The YMCA of Greater Dayton is enrolling fewer children into summer camp classes both because of the labor shortage and COVID-19.

The YMCA also typically enforces a lower ratio of kids to staff during the summer, according to Vickie Dannals, childcare services branch executive for YMCA of Greater Dayton.

“It’s all of the above,” Dannals said. “Basically, we’re trying to have adequate staff to cover everything we’re trying to do while having lower ratios to keep kids safe.”

Dannals said the organization normally hosts about 1,000 children each summer within day camps, but will host about 750 this summer.

With summer camps filling up quickly across the region, many parents are left feeling frustrated about a lack of options for their children.
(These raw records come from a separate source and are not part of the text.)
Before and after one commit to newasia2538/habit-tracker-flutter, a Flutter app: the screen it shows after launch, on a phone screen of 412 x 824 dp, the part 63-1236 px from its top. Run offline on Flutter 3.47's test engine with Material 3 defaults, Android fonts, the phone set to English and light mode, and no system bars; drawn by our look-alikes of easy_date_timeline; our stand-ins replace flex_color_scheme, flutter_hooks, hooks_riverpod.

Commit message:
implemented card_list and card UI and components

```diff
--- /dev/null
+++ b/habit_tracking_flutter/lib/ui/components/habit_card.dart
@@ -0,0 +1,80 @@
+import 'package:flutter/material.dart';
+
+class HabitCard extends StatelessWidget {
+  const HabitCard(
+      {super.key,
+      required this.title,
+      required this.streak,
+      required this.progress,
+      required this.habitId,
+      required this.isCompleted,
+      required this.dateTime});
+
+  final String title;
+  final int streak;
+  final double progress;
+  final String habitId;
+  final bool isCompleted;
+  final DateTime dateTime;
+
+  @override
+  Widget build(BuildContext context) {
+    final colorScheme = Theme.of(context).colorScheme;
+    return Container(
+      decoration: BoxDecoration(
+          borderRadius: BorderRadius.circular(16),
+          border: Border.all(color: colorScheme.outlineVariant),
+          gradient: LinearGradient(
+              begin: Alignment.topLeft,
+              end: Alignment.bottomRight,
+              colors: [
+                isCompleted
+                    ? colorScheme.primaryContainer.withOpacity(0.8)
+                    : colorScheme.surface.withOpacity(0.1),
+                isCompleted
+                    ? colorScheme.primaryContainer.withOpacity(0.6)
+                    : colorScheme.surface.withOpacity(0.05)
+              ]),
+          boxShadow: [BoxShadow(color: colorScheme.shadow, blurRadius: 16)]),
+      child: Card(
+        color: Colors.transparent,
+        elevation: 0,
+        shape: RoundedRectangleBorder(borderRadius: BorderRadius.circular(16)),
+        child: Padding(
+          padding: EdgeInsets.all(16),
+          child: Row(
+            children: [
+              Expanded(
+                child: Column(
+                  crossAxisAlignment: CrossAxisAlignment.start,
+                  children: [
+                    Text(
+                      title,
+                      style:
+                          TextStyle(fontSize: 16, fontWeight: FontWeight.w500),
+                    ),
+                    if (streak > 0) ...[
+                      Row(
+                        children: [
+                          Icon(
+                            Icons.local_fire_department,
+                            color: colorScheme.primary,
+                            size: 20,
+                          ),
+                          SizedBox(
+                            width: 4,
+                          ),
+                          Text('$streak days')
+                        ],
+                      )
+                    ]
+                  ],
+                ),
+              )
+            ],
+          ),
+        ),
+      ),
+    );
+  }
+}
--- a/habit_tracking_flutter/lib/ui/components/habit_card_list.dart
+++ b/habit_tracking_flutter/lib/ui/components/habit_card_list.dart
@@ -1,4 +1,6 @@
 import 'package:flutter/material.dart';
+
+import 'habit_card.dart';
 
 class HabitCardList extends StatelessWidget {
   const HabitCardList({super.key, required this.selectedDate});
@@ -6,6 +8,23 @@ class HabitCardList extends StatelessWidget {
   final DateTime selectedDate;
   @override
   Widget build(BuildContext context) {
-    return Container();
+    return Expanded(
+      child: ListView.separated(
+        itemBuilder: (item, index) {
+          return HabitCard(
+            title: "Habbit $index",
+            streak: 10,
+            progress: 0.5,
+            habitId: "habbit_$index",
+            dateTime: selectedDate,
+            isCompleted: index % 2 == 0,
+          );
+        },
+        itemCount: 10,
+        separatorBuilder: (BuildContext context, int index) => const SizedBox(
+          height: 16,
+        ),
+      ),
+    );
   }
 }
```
“I would tell parents to stay positive and keep being persistent because sometimes a child will be signed up for a spot then their situation changes, so it doesn’t hurt to call and check (for an opening),” Dannals said.